  Liam rose. “Maybe. But she’s not just that, is she? She’s as known in her way as I am in mine.” He put a massive hand on Coram’s arm. “I’m not a village lad wanting to boast of having the Lioness’s pelt in my hut, Master Smythesson. I like her. I’d probably like you, if you stopped glumping about my being in her room.”

  He left a coin for his food and strolled out as Coram sank his face into his hands. “Life used to be simple,” he told his palms.

  Faithful jumped up to sniff at Liam’s plate. Probably more boring, too.

  After running errands until noon, Coram returned to find Alanna dressed and cleaning her weapons. “Don’t scowl,” she told him. “I’m not awake.”

  “The chambermaid says yer clothes were all over mud.
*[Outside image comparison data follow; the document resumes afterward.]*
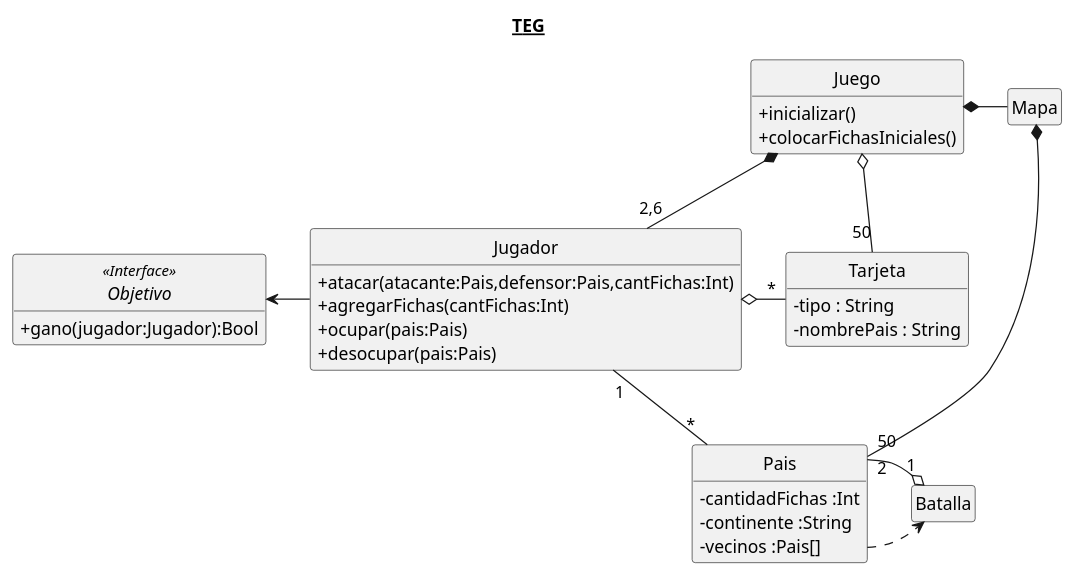
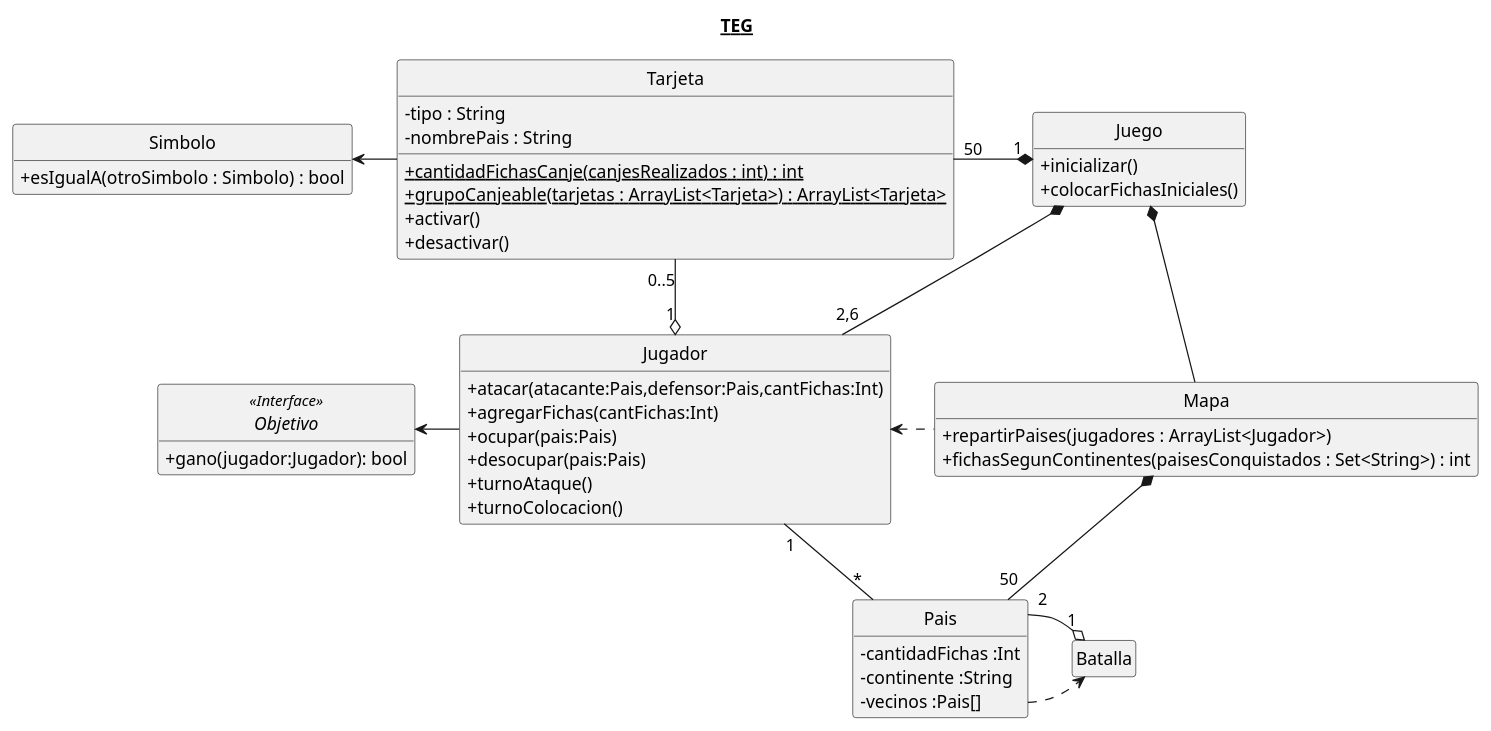
The diagram in UML/Clases.plantuml (Gabrielsem/A.L.T.E.G.O.), drawn with PlantUML before and after one commit. The commit also changed 2 other files, not shown here.

Commit message:
Actualizo UML y saco comentarios de Mapa

```diff
--- a/UML/Clases.plantuml
+++ b/UML/Clases.plantuml
@@ -1,53 +1,71 @@
 @startuml
 skinparam style strictuml
 skinparam classAttributeIconSize 0
 skinparam monochrome true
 hide empty members
 
 title **__TEG__**
 
 class Juego{
 	+ inicializar()
     + colocarFichasIniciales()
 }
 class Mapa{
-	
+    + repartirPaises(jugadores : ArrayList<Jugador>)
+    + fichasSegunContinentes(paisesConquistados : Set<String>) : int 	
 }
+
 class Pais{
 	- cantidadFichas :Int
 	- continente :String
 	- vecinos :Pais[]
 }
 class Jugador{
     + atacar(atacante:Pais,defensor:Pais,cantFichas:Int)
     + agregarFichas(cantFichas:Int)
     + ocupar(pais:Pais)
     + desocupar(pais:Pais)
+    + turnoAtaque()
+    + turnoColocacion()
 }
+
 Interface Objetivo<<Interface>>{
-	+ gano(jugador:Jugador):Bool
+	+ gano(jugador:Jugador): bool
 }
+
 class Tarjeta{
     - tipo : String
     - nombrePais : String
+    {static} + cantidadFichasCanje(canjesRealizados : int) : int
+    {static} + grupoCanjeable(tarjetas : ArrayList<Tarjeta>) : ArrayList<Tarjeta>
+    + activar()
+    + desactivar()
 }
 
-class Batalla{
+class Batalla {
 
+}
+
+class Simbolo {
+    + esIgualA(otroSimbolo : Simbolo) : bool
 }
 
 Pais .> Batalla
 Batalla  "1" o- "2" Pais
 
 Juego *- Mapa
 Mapa *- "50" Pais
 
 Juego *-- "2,6" Jugador
 
 Jugador "1"--"*" Pais
 
 Jugador -left> Objetivo
-Jugador o- "*" Tarjeta
-Juego o-- "50" Tarjeta
+Tarjeta "0..5" --o "1" Jugador
+Juego "1" *-l "50" Tarjeta: "\t"
+
+Tarjeta -l> Simbolo
+
+Mapa .l> Jugador
 
 @enduml
```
What kind of larks were ye kickin’ up last night without me to keep an eye on ye?”

  “I wasn’t ‘kicking up any larks,’” she yawned. “I couldn’t sleep, so I went for a ride out of the city.”

  “We’re ye ridin’ under the horse’s belly, then?”

  Alanna could feel a blush creeping up her cheeks. “It’s too embarrassing to talk about.”

  Coram wasn’t to be so lightly dismissed. “Does this have anythin’ to do with that Liam bein’ in your room this mornin’?”

  “I got tired and fell off my horse,” Alanna said grumpily. “I met Liam on the road. He just made sure I got back all right. He never touched me.”

  “Maybe he didn’t,” Coram rumbled, as red as she was. “And maybe he’s plannin’ to.”

  Closing the door, he heard Alanna murmur, “Nothing wrong with that.”

  They reached House Jendrai as the sun touched the horizon, to be greeted by Nahom Jendrai in person. Alanna had expected him to resemble Myles of Olau—quiet, unkempt, and absentminded. Instead, she and Coram found a trim man in his early thirties, surrounded by children, servants, pack animals, dogs, and baggage. He waved to Coram and waded out of the mess.